3G has been lauded for its ability to quickly integrate deals and slash costs. In two years, it extracted roughly $1.7 billion in savings from Kraft Heinz. To help achieve those goals, it laid off thousands of employees, including those with years of experience in the consumer goods industry. None of the business unit heads in place when Kraft and Heinz merged are in the same role, and many have left.
Filling the gap were young, hungry employees that Kraft Heinz promised "Wall Street" money, should they meet their goals to help make its targets. Amid the turnover, it promoted quickly.
In 2017, it elevated 29-year-old David Knopf to be its chief financial officer.
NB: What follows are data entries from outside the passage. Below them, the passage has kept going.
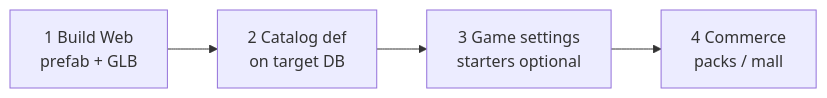
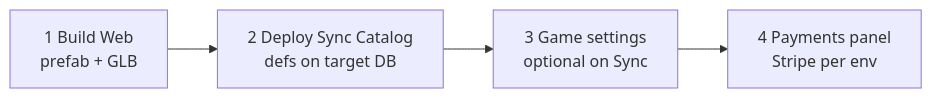
Before and after one commit to AlanGreyjoy/claudecitizen: the third of 4 diagrams in docs/docs/architecture/content-delivery.md, drawn with Mermaid. The commit also changed other lines of this file and 16 other files, not shown here.

````diff
--- a/docs/docs/architecture/content-delivery.md
+++ b/docs/docs/architecture/content-delivery.md
@@ -140,6 +142,6 @@
 ```mermaid
 flowchart LR
-  A["1 Build Web<br/>prefab + GLB"] --> B["2 Catalog def<br/>on target DB"]
-  B --> C["3 Game settings<br/>starters optional"]
-  C --> D["4 Commerce<br/>packs / mall"]
+  A["1 Build Web<br/>prefab + GLB"] --> B["2 Deploy Sync Catalog<br/>defs on target DB"]
+  B --> C["3 Game settings<br/>optional on Sync"]
+  C --> D["4 Payments panel<br/>Stripe per env"]
 ```
````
While the Princeton graduate is widely described as intelligent by his peers, he does not have the same decades of experience that typically distinguish a CFO at such a high-profile company. Knopf joined Kraft Heinz in 2015 as vice president of finance, coming from 3G Capital where he is a partner and helped with the Kraft Heinz merger.
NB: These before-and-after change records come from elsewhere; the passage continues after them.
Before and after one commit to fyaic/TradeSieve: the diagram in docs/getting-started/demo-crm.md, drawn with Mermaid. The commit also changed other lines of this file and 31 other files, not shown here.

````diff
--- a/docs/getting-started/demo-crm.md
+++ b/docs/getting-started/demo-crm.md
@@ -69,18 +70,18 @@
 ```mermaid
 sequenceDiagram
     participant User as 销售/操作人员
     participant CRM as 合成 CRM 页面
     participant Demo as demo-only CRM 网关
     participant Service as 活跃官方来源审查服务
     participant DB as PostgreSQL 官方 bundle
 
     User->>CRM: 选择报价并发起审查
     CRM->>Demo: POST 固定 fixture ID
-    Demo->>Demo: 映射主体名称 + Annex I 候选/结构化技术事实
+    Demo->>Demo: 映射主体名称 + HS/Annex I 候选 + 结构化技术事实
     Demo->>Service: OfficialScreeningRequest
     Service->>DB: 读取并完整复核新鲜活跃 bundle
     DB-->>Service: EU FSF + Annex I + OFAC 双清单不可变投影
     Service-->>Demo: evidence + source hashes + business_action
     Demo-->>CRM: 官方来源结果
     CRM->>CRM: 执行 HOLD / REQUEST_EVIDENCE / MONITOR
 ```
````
After slightly more than a year, Knopf was named vice president of beverages and snacks, and category lead of its Planters snack nuts business.
Kraft Heinz gave employees "management-based objectives" that helped determine their bonuses for the year. Those goals are derived from the objectives laid out by the company's board for its CEO.
"We are competing for talent with well-established, fast-moving consumer goods organizations with long histories of success. So we target a higher incentive pay than our peers and are consistently above the market," wrote CFO Knopf in a 2018 integration update.
Not all targets are quantitative. Those that are can pertain to growth, costs and market share, among other things. The MBOs provide transparency, clear goals and prevent waste. Other companies associated with 3G, like Ab InBev and Restaurant Brands International have similar compensation models and have not run into the same issues that Kraft Heinz has.
But as Kraft Heinz's performance has deteriorated, it has become harder to meet its goals. Outgoing CEO Bernardo Hees in 2017 only achieved 60% of his MBOs, according to the company's proxy. Knopf achieved 48%.
In the company's procurement group, which was crucial to the company's EBITDA goals, pressures to meet MBOs were particularly intense.
Suppliers say Kraft Heinz employees are aggressive in demanding lower contract costs, sometimes at the sacrifice of longer-term alternatives used by peers like Unilever or Procter & Gamble. One example is pushing for extra savings in the next quarter, if a supplier in unable to do so in shorter term.
"They're just using it as a blunt instrument, saying 'give me 10%.' You can't do that, especially in a mature, consumer goods company," said Rob Handfield, a professor of supply chain management at North Carolina State University. Handfield advised courier company DHL in 2017 when it was negotiating its contracts with Kraft Heinz.
According to Monday's filing, a handful of Kraft Heinz employees were marking down savings from its supplier contracts that should have been carried over a longer time period, along with other similar transgressions. It could not be immediately determined whether they did so accidentally or intentionally, but doing so can inaccurately imply they achieved certain targets that they did not reach.
Following the results of the investigation, Kraft Heinz said in the filing that it "has implemented and continues to implement certain remedial actions, including employee personnel actions and certain improvements to its internal controls, to mitigate the likelihood of this occurring in the future."
Others changes are to restore its financial health after its shares have fallen more than 24% since the start of the year. It announced last month that Hees is stepping down on June 30 and will be succeeded by Miguel Patricio, Anheuser-Busch InBev's former chief marketing officer. Kraft Heinz's head of strategic projects, Eduardo Pelleissone, is also leaving the company to pursue other opportunities, effective June 30. Eduardo Luz, U.S. chief marketing and global brand officer, is leaving the company at the end of May.